This is the third album of The Cure’s that I’ve essentially deemed perfect, which is a rare feat for any band to pull off. One perfect album? That’s worth celebrating on its own. But three? That’s a near impossibility. Disintegration is largely regarded as the best Cure album, and with good reason. You won’t find an album in their catalog with as much detail and grandeur, with as much emotion and vulnerability. Where Pornography is the band at their most intense and visceral, and The Head at the Door is their pop wonder, Disintegration is the summary of the band’s strength, orchestrated into a dreamy 70-minute work of undeniable beauty. It begins with “Plainsong,” a huge, affecting dirge of powerful synths and ethereal guitars, setting the stage for a devastating hour and change to follow.
Written in the midst of an early-mid-life crisis in which Robert Smith was depressed about not being able to achieve his artistic potential by age 30, he essentially outdid himself on that front, delivering at age 30 what his twenties suggested was there all along. It’s an album that’s frequently sad and delicate, yet among the most powerful and forceful of anything The Cure has ever released. It has at least four perfect pop songs: the earworm “Love Song,” the eerie “Lullaby,” the touching “Pictures of You” and the driving “Fascination Street.” It’s also fucking epic. The title track are eight of the most immaculate minutes the band’s ever recorded, while “The Same Deep Water As You” explores nine minutes of aching melancholy, and “Prayers for Rain” is simply heavy. Disintegration is both the band’s most cohesive whole and a collection of individual highlights, suggesting that Robert Smith’s own crisis of creativity was exactly the thing that led him to create his best work.
Rating: 10 out of 10
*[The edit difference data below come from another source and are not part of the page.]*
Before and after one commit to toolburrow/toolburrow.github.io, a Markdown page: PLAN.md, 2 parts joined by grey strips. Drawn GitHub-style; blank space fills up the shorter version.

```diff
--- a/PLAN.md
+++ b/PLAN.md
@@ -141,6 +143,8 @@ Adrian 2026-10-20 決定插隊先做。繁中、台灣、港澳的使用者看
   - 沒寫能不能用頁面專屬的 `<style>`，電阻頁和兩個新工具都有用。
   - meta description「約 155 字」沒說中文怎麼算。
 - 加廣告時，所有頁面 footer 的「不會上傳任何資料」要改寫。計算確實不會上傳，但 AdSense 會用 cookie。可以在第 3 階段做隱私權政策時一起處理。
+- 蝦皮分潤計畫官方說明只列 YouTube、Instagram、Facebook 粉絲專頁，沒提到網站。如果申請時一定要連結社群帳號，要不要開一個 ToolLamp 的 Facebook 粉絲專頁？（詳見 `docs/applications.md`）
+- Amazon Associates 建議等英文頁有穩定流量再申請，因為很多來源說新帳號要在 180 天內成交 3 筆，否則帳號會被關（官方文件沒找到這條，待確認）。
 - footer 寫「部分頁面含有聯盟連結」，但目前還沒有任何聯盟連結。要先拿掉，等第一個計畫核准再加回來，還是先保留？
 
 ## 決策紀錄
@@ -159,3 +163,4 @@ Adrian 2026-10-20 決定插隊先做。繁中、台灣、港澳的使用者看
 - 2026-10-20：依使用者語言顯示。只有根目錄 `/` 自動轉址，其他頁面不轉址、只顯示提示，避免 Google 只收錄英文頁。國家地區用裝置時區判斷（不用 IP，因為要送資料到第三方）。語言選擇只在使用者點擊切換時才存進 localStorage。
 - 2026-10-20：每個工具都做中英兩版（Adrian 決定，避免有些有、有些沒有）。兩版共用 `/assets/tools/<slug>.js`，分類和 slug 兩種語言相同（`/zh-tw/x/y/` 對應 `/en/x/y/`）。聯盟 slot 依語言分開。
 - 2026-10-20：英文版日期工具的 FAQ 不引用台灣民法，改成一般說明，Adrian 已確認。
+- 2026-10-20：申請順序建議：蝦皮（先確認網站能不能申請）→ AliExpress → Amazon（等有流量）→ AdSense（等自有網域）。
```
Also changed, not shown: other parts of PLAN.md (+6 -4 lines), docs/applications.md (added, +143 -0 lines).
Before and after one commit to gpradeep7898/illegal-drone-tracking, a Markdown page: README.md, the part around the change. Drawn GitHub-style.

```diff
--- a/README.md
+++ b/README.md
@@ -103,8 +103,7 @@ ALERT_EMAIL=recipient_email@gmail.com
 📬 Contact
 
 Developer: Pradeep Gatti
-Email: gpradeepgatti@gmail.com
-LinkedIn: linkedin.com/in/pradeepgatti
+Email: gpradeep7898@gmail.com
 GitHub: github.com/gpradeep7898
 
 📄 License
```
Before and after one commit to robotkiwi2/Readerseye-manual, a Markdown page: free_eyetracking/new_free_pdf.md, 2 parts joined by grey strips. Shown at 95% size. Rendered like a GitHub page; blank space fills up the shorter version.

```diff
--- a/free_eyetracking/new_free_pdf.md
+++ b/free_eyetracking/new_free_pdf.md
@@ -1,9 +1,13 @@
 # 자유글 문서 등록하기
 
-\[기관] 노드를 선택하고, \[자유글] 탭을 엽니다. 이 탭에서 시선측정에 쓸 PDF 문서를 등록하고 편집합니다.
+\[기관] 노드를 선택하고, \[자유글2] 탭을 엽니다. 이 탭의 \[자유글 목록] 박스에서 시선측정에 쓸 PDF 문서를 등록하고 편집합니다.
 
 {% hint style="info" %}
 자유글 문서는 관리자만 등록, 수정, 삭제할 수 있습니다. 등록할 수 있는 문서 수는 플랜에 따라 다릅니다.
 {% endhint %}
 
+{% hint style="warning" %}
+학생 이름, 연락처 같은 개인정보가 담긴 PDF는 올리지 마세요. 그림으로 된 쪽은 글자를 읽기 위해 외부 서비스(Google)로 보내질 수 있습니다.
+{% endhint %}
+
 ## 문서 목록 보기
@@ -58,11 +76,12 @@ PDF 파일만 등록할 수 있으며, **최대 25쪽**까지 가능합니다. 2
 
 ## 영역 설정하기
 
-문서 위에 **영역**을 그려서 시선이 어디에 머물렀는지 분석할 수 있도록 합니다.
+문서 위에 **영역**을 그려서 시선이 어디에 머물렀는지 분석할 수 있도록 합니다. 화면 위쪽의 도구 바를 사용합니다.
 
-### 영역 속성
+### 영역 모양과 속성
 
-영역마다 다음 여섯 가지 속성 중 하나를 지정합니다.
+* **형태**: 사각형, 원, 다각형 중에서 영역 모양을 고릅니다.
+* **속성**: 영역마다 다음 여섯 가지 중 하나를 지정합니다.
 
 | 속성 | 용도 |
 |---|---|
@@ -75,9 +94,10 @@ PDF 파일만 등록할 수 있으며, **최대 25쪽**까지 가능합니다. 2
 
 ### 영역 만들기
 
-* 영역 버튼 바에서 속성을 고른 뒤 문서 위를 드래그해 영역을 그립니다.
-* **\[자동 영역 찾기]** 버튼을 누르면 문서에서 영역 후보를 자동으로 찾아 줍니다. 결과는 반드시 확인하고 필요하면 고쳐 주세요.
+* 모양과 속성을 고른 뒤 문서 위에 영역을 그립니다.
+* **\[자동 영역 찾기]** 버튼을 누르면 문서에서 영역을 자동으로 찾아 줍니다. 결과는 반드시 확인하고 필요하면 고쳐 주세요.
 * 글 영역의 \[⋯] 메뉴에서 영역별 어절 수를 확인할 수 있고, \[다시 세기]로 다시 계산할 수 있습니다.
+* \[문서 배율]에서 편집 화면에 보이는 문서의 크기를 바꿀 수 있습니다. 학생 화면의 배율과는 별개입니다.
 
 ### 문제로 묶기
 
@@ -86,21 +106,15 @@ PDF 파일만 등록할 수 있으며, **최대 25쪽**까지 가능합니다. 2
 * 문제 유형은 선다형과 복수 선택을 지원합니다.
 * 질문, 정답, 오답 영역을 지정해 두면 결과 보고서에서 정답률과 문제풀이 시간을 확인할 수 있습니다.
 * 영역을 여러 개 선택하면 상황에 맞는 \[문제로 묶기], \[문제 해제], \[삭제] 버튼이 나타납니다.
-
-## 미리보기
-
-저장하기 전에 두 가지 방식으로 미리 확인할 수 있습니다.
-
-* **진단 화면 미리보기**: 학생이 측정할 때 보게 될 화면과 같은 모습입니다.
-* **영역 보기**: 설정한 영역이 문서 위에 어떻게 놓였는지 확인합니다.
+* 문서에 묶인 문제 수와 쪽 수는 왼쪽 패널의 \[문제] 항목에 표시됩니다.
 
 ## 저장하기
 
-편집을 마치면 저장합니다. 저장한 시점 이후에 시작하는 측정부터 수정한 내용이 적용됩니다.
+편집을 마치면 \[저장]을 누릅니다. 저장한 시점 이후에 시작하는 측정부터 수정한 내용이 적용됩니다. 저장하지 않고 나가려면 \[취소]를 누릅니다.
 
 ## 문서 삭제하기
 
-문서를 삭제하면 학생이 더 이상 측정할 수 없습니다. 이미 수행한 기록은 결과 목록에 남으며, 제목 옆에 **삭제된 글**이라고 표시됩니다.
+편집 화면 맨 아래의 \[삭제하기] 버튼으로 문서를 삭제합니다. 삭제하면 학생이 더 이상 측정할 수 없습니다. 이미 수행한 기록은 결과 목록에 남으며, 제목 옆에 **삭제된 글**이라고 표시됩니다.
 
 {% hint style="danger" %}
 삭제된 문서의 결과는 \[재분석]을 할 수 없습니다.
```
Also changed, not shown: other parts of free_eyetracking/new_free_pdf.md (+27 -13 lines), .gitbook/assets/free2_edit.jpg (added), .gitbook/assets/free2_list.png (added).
After Disintegration, The Cure’s output began to slow considerably, to a regular pace of one album per presidential election year in the U.S. (up to 2008, which was the last one). So, since the ’90s, that’s added up to five albums in 24 years vs. eight in 10 in the period before that. They’ve also reached a level of success much greater than that of their earliest years, so the necessity of playing bigger shows in bigger venues with bigger productions also assumes a considerable amount of the band’s time. There’s also the benefit of having more time to spend in the studio, and taking more time off when you aren’t. Wish, like Disintegration, is a big album. One of the biggest, in fact, of The Cure’s career, and not just because it contains the mega-hit “Friday I’m In Love.” It’s big in sound, big in scope, and maintains the vast scope of its predecessor. It’s not, however, quite so ethereal or tormented. It’s much more of a rock album, or perhaps more accurately, an alt-rock album. The guitars are louder, the rhythms hit harder—it’s not grunge by any measure, but there’s an edge to it. And yet, it’s remarkably accessible—”High” and “Friday I’m In Love” are two immediate, easy to love Cure songs that essentially avoid the goth-rock moroseness that’s been something of a signature. The highest peaks on the album are those that are signature Cure songs through and through, like the driving rhythms of “Open” or the soaring epic, “From the Edge of the Deep Green Sea.” Wish is an album that’s big on both hits and characteristic Cure sound, and perhaps their last truly great album. (Though there has been at least one really good one since then.)
Rating: 9.0 out of 10